Most of the agreements listed involve licensing and marketing arrangements for pharmaceuticals. Japan is the second-largest pharmaceutical market after the United States, and companies that want to enter that market have found it helpful to have a Japanese business partner. "You need a Japanese partner to be successful in Japan -- it's just the nature of the marketplace," said Barry Weiner, executive vice president of Enzo Biochem Inc., of New York City.
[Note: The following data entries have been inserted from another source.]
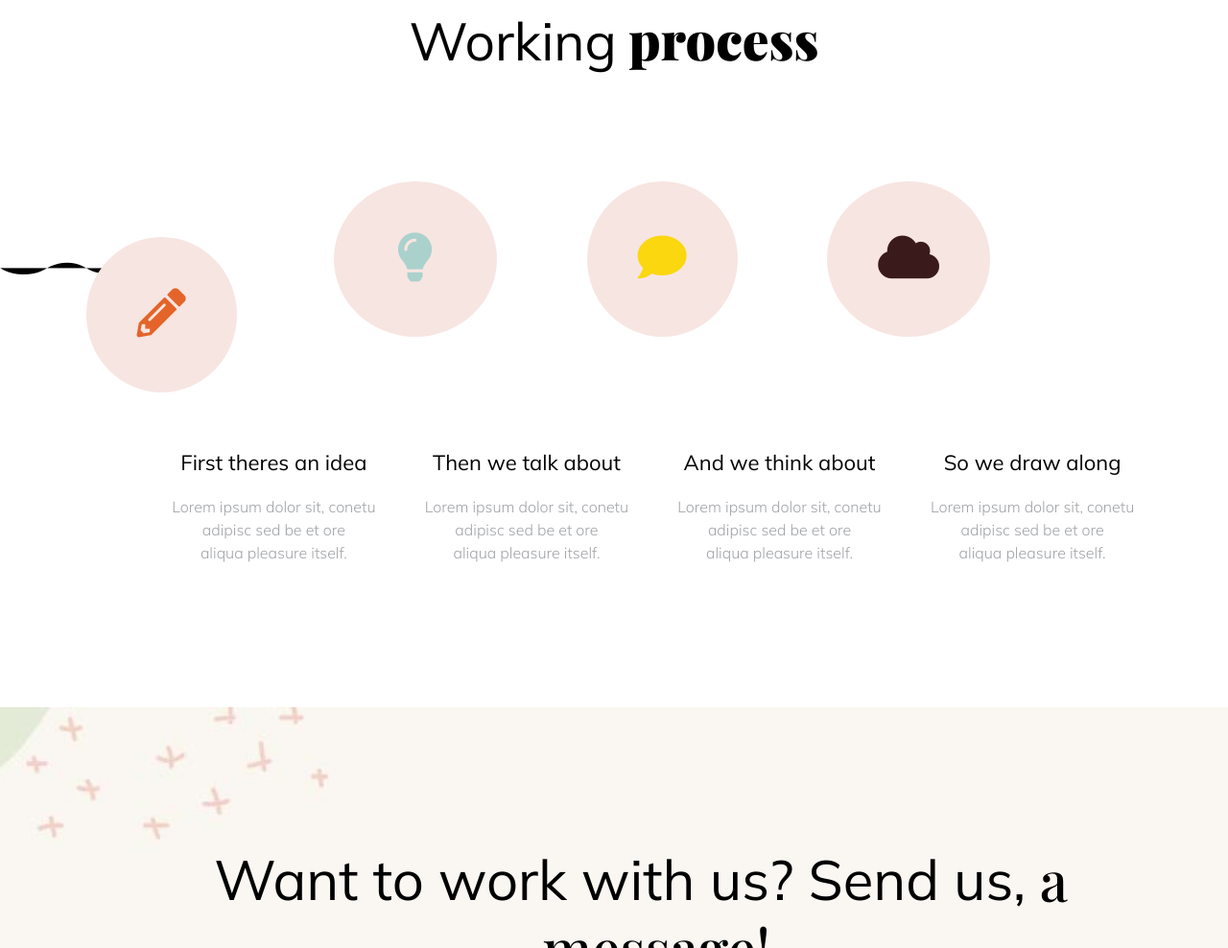
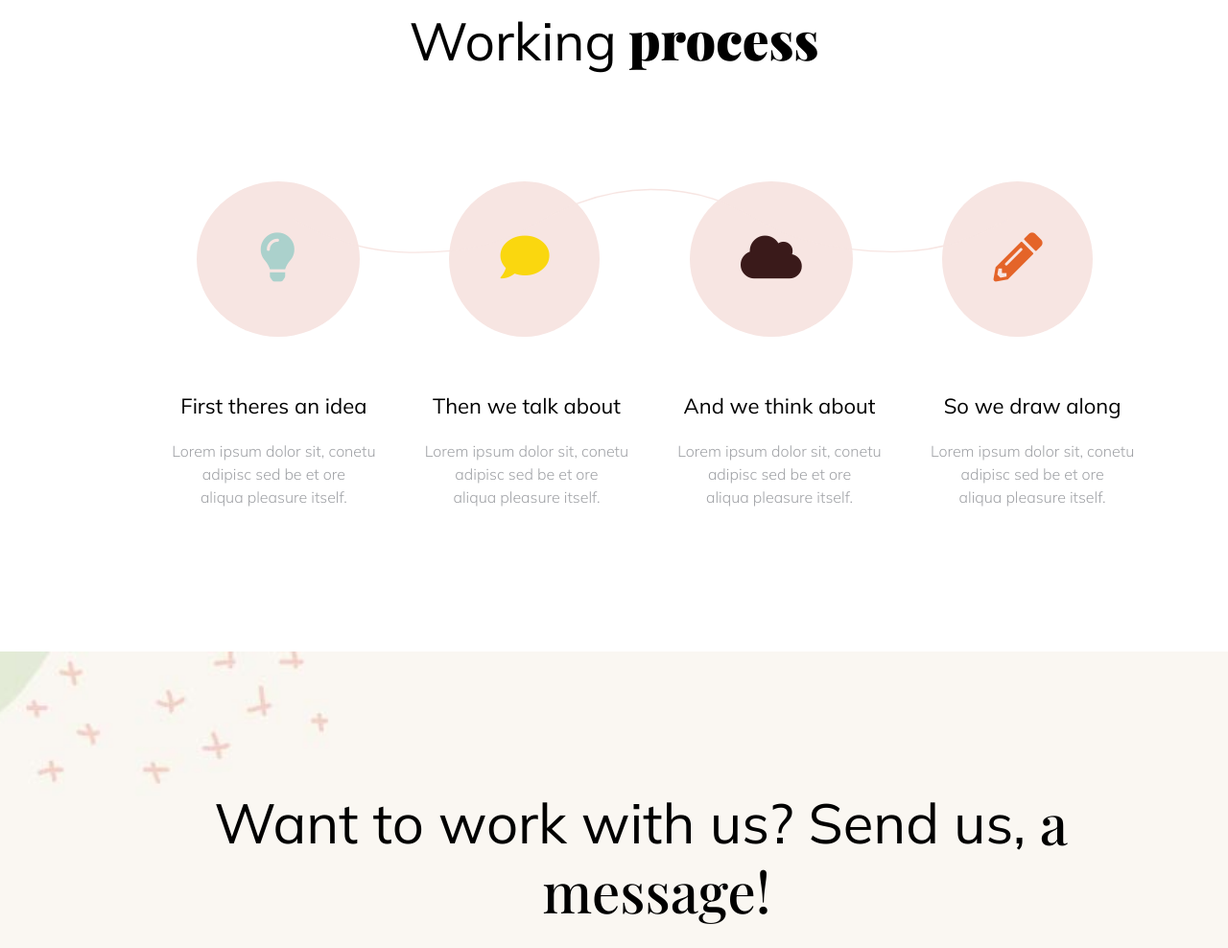
Before and after one commit to Meriellesantana/maree, a plain HTML site: page index.html in a window 1280 px wide. Shown: the part 1689-2677 px from the top of the page at 96% size. Drawn offline with nearby package versions, Linux system fonts and the light colour scheme; files whose address does not match are found by name; a web font is replaced by a local one.

Commit message:
finalizado

```diff
--- a/css/maree.css
+++ b/css/maree.css
@@ -434,14 +434,23 @@ h2{
     font-size: 51px;
     border-radius: 50%;
     height: 50px;
-    background-color: rgb(247, 229, 226);
+    background-color: #f7e5e2;
     padding: 53px;
     margin-left: 7%;
+    z-index: 2000;
 }
 .circle{
     margin-top: 13%;
+    position: relative;
 }
-
+svg{
+    position: absolute;
+    top: -90%;
+    left: 16%;
+    width:946px;
+    height:86px;
+    z-index: 100;
+}
 .luz{
     padding-left: 67px;
     padding-right: 68px;
@@ -449,6 +458,7 @@ h2{
 }
 .luz{
     color: rgb(171, 209, 204);
+
 }
 .fala{
     color: rgb(250, 215, 15);
--- a/index.html
+++ b/index.html
@@ -112,7 +112,9 @@
         <div class="wor">Working<span class="pro"> process</span></div>
     </main>
     <section class="circle">
-        <i class="icon-linha2 lin" ></i>
+        <svg xmlns="http://www.w3.org/2000/svg"viewBox="0 0 1095.3 126">
+            <path d="M2.3 58c0 0 70 50.4 177 52 101.5 1.5 145.1-20.7 170-31.8 5.9-2.6 38.9-20.5 38.9-20.5 3.8-2.8 72.7-43.4 159.4-43.7s132.1 29.3 162.3 45.4c0 0 26.6 14.5 36.7 19.3 2.9 1.4 64.7 29.3 169.7 30.3s166-46.3 178-50 "style="fill:none;stroke-width:2;stroke:#f7e5e2"></path>
+            </svg>
         <span class="luz"><i class="fas fa-lightbulb"></i></span>
         <span class="fala"><i class="fas fa-comment"></i></span>
         <span class="nuvem"><i class="fa fa-cloud"></i></span>
```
Enzo has given Meiji Seika, of Japan, worldwide rights to market a pregnancy test using monoclonal antibodies produced by Enzo, in return for royalties and supply contracts.

E. I. du Pont de Nemours & Co., the giant chemical, energy and life sciences conglomerate, has teamed with Sankyo Pharmaceutical Co. of Japan for the same reason. "The culture makes it hard to crack the Japanese market without a Japanese partner in the pharmaceutical business," said Jurg A. Schneider, director of product licensing in Du Pont's biomedical products department. "The negative aspect is you must give up half the potential returns."

Du Pont and Sankyo have formed a joint venture to market pharmaceutical products developed by Du Pont. "We must give technical information to them," Schneider said, adding that Du Pont is not giving away trade secrets involving "basic innovation."

Amgen, a firm based in Thousand Oaks, Calif., has formed a joint venture with Kirin Brewery, of Japan, to produce and market a hormone used for treating anemia. "Absolutely, we gave them the technology in this case," said Amgen President George B. Rathmann, referring to the gene splicing technique used.

The economic advantages of such relationships, at least in the short term, far outweigh the possible technological risks, especially for young companies with high research costs and few, if any, product sales.

Foreign capital can be attractive, and perhaps addictive, at a time when the stock market has cooled to biotech firms and venture money is flowing less freely.

Kirin put in "the bulk of the money, and guaranteed the funding needed to bring our product to market," Rathmann said. Amgen retains rights to market the product in the United States, Kirin has rights to the Japanese market and Kirin-Amgen Inc. has rights to the rest of the world.

Many small companies say they prefer foreign companies as business partners because the large U.S. pharmaceutical and chemical companies do not want to give up rights to the U.S. market.

"The most difficult thing in the world" is to go to a U.S. company and ask them to forgo rights to the world's biggest pharmaceutical market, said Genentech's Kiley.

"Any small biotech company has two goals, to establish its long-term viability as a business in the U.S market and to raise the cash to develop its products in the short term," Rathmann said, discussing the benefits of Kirin-Amgen. "There are few deals as useful in meeting these goals."

"It is necessary for start-up companies to fund operations from sources other than sales revenue," said Kiley. "It often means trading future rights to moneyed organizations with a lesser grasp on the technology. We are technology-rich, but less well-heeled."